Angela Costi explores migration and memory through the poems in “An Embroidery of Old Maps and New”. Her roots are in Cyprus and she grew up in Australia, mixing her Greek-Cypriot traditions with a new world. The early poems start with leaving. In “Arrival”,
“There are words you must hold like blankets in snow
You repeat them as a third language,
they feel hot on your tongue,
they make you remember a child with broken teeth,
remember a woman with a torn womb,
the man eating the dirt.
Here, you can say them
again and again
to many strangers
who will take your story
like a startled baby.
In fits and starts, you come to know words
as soldiers standing at check points
The words like warm blankets, “human rights” and “discrimination” should have been keys to open border locks and offer safe passage. Instead the locks resist and become gatekeepers. How do you produce evidence when you only have what you could carry? What can you do to guide or speed bureacratic processes that will creak along at their own speed when you need shelter and food and trying to speak in a rapidly-learnt language that is still unfamiliar?
The legacy of what was left behind, doesn’t stay behind. After stories of her grandmother’s fear of never opening the door, the poem “Knock Knock” includes,
“here I stand,
one side of the locked door,
noticing how my heart
is racing to open the latch
while my head is pounding
leave me alone,”
“Here I stand” roots the speaker by the locked door. Even though she’s not lived her grandmother’s stories, she still shares that experience of the fear of the knock. She’s caught between the need to open and welcome whoever’s outside while knowing that the outsider could bring danger. It’s not a reaction that can be shaken off.
The collection’s title comes from “Making Lace”. The goft is a Cypriot dialect word that refers to the holes in the lace likened to “little windows for fairies”,
“she is the story on linen,
no longer woman in small village sitting under a tree for days, months,
years of thread weave through out and in, our skin
an embroidery of old maps and new,
Lefkara, Larnaca, Kyrenia, Hartchia,
Riverwood, Bankstown, Lalor, Reservoir,
thread weave through out and in,
she lives in each strange of cotton perle, the white, brown and ecru,
she makes houses, rivers, wells, trees, caves
for secret lovers, lost children, dying soldiers,
she peeks throug goft, through fairy windows, and sees me,
letter by letter, crossing the keyboard
thread weave through out and in,
she sees her children’s children not work in fields harvesting rotten crops.”

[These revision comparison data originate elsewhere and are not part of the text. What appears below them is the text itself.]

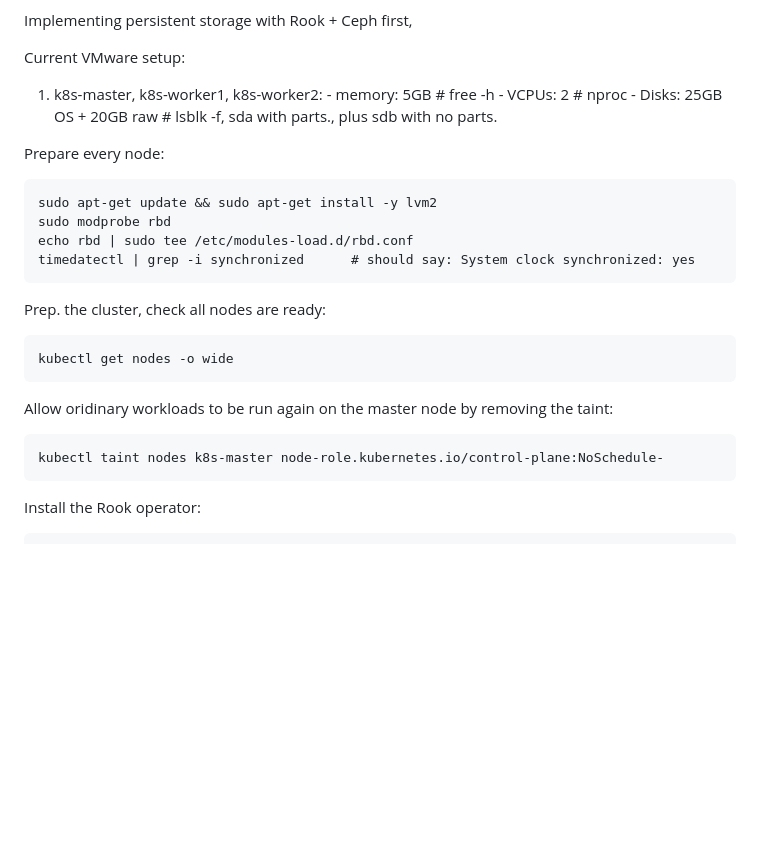
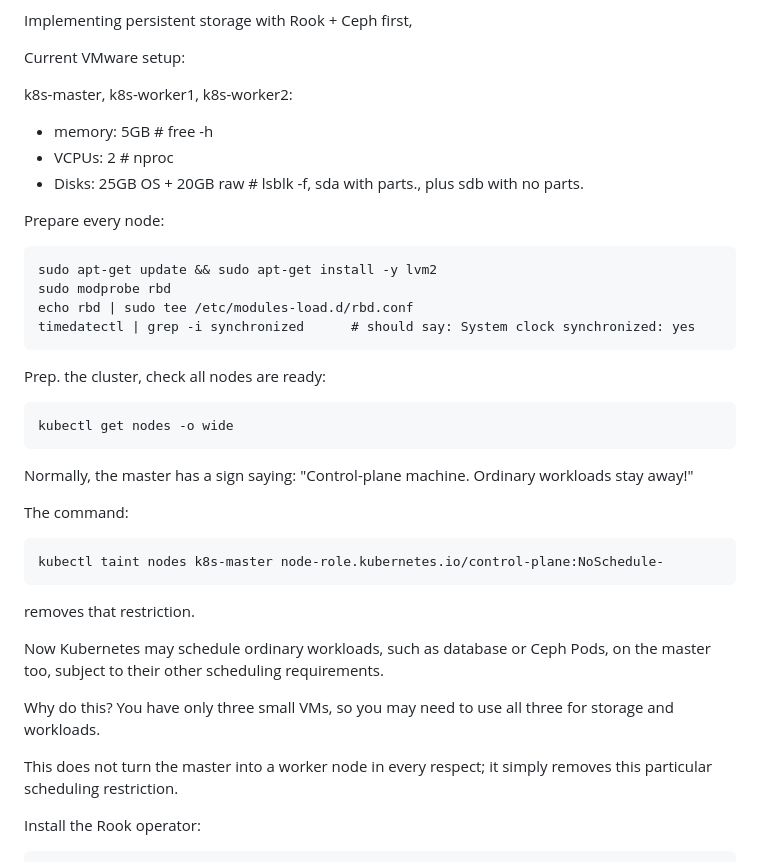
Before and after one commit to bilalsavagexd/todo-two-tier, a Markdown page: k8s_practice/deploying_using_k8s_v3.md, the part around the change. GitHub-like rendering; blank space fills up the shorter version.

Commit message:
Revise Kubernetes setup and workload scheduling instructions
Updated the instructions for setting up Kubernetes nodes and removing taints for workload scheduling. Added clarification on the implications of scheduling ordinary workloads on the master node.

````diff
--- a/k8s_practice/deploying_using_k8s_v3.md
+++ b/k8s_practice/deploying_using_k8s_v3.md
@@ -8,10 +8,10 @@ Implementing persistent storage with Rook + Ceph first,
 
 Current VMware setup:
 
-1. k8s-master, k8s-worker1, k8s-worker2:
-        - memory: 5GB # free -h
-        - VCPUs: 2 # nproc
-        - Disks: 25GB OS + 20GB raw # lsblk -f, sda with parts., plus sdb with no parts.
+k8s-master, k8s-worker1, k8s-worker2:
+- memory: 5GB # free -h
+- VCPUs: 2 # nproc
+- Disks: 25GB OS + 20GB raw # lsblk -f, sda with parts., plus sdb with no parts.
 
 Prepare every node:
 
@@ -26,12 +26,20 @@ Prep. the cluster, check all nodes are ready:
 ```
 kubectl get nodes -o wide
 ```
+Normally, the master has a sign saying:
+"Control-plane machine. Ordinary workloads stay away!"
 
-Allow oridinary workloads to be run again on the master node by removing the taint:
-
+The command:
 ```
 kubectl taint nodes k8s-master node-role.kubernetes.io/control-plane:NoSchedule-
 ```
+removes that restriction.
+
+Now Kubernetes may schedule ordinary workloads, such as database or Ceph Pods, on the master too, subject to their other scheduling requirements.
+
+Why do this? You have only three small VMs, so you may need to use all three for storage and workloads.
+
+This does not turn the master into a worker node in every respect; it simply removes this particular scheduling restriction.
 
 Install the Rook operator:
 
````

It’s bittersweet: the loss of one’s mother country while acknowledging that leaving was the right decision because her descendants will be able to thrive in this new country. The embroidered linen with its edging of bobbin lace continues an old tradition to meet new words and allows stories to continue. Traditionally women’s work and overlooked, embroidery and lace make perfect vehicles to document histories and messages if you care to look for them.
One tradition that should have been left behind is detailed in “To Identify the Apostate”,
“I cultivate worry with my left,
always the apologetic spill,
the readjustment of tools
to accommodate the right.
In earlier years, I complied,
held the pen with the hand
became a stumbling food on the page
which made me run back to my left,
cursed with ill-omen, and yet
became the fluid-dancer of arabesque
with cursive pirouettes.
I remember waddling
with my left hand strapped to my back
by Mama, enthused with the Orthodox parable”
The “problem” of being left-handed. It is still within living memory that left-handers were forced to use their right hands because of superstition.
The final poems bring the collection to the current day. In “2020”
“This is the year of cross-stitch steps,
no large leap for mankind teaches
anything known or new, small is
the bounty of the meek, each step
an abundance of life and death,
each stitch is a step from backdoor
to fence, the stitch from clothesline to
carport, the step to fishbone fern,”
Our world was reduced to our immediate localities. Although a billionaire spent 11 minutes in space, he didn’t make it to the moon. The rest of us learnt to adjust and appreciate the value of smaller achievements.
“An Embroidery of Old Maps and New” explores the liminal space between inherited culture, language and traditions and life in a new country where those inheritances are woven into the fabric of a new traditions and cultures. Angela Costi’s poems are a quiet celebration of small, but important steps taken, while not shying away from the reasons that prompted this new life. Readers get to see both the intricacy and delicacy of the top stitches as well as the thumb pricks and calloused hands that made them.
Emma Lee’s The Significance of a Dress is available from Arachne Press. The link also has a trailer featuring the title poems and samples of some of the poems from the collection. It is also available as an eBook.